*SUPPLIED RECORDS*:
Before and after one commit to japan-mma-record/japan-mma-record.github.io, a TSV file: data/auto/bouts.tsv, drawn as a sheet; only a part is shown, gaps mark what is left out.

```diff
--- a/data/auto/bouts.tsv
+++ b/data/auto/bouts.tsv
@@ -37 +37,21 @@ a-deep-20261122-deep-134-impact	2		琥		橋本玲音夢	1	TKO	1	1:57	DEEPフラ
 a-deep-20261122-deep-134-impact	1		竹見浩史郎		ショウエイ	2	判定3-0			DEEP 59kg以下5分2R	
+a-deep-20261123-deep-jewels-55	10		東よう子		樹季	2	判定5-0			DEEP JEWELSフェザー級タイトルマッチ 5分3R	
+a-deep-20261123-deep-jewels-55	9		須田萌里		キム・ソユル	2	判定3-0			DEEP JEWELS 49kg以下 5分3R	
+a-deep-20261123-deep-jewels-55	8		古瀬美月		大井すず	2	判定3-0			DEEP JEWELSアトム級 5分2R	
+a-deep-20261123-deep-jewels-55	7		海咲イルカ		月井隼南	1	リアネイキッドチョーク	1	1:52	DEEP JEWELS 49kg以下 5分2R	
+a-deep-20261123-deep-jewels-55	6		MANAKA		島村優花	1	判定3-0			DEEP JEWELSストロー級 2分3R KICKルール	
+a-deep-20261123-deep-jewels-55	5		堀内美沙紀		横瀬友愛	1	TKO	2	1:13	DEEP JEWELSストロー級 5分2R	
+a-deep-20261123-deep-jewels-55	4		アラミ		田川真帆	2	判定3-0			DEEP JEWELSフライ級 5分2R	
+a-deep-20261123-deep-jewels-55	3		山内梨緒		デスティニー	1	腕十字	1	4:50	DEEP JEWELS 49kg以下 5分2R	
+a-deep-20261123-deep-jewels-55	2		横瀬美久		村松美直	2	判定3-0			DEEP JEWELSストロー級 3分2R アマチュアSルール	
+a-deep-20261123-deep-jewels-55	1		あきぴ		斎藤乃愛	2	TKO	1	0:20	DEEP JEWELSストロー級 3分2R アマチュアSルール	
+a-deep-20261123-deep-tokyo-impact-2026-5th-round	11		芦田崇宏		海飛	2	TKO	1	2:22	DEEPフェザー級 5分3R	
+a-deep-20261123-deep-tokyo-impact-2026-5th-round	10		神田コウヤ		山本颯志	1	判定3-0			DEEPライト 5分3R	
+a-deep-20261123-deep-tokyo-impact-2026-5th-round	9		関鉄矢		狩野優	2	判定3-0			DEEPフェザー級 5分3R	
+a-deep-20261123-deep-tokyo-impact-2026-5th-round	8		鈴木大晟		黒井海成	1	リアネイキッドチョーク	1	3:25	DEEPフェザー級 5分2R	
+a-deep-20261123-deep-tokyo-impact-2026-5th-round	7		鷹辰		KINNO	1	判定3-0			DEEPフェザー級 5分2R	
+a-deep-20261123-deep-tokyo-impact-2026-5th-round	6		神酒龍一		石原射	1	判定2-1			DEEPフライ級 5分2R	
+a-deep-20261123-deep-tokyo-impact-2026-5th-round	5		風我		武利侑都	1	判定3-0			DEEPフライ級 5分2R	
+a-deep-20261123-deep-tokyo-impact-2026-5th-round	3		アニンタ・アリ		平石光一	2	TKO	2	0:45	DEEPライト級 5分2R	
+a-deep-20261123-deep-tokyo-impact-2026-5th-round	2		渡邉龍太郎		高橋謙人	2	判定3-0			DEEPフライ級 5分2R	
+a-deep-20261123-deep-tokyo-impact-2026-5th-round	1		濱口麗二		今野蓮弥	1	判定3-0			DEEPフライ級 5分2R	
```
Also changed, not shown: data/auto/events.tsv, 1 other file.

*WHAT IS REQUIRED*: Across the records above, show each line containing the word "リアネイキッドチョーク".

*ANSWER BOX*:
+a-deep-20261123-deep-jewels-55	7		海咲イルカ		月井隼南	1	リアネイキッドチョーク	1	1:52	DEEP JEWELS 49kg以下 5分2R	
+a-deep-20261123-deep-tokyo-impact-2026-5th-round	8		鈴木大晟		黒井海成	1	リアネイキッドチョーク	1	3:25	DEEPフェザー級 5分2R	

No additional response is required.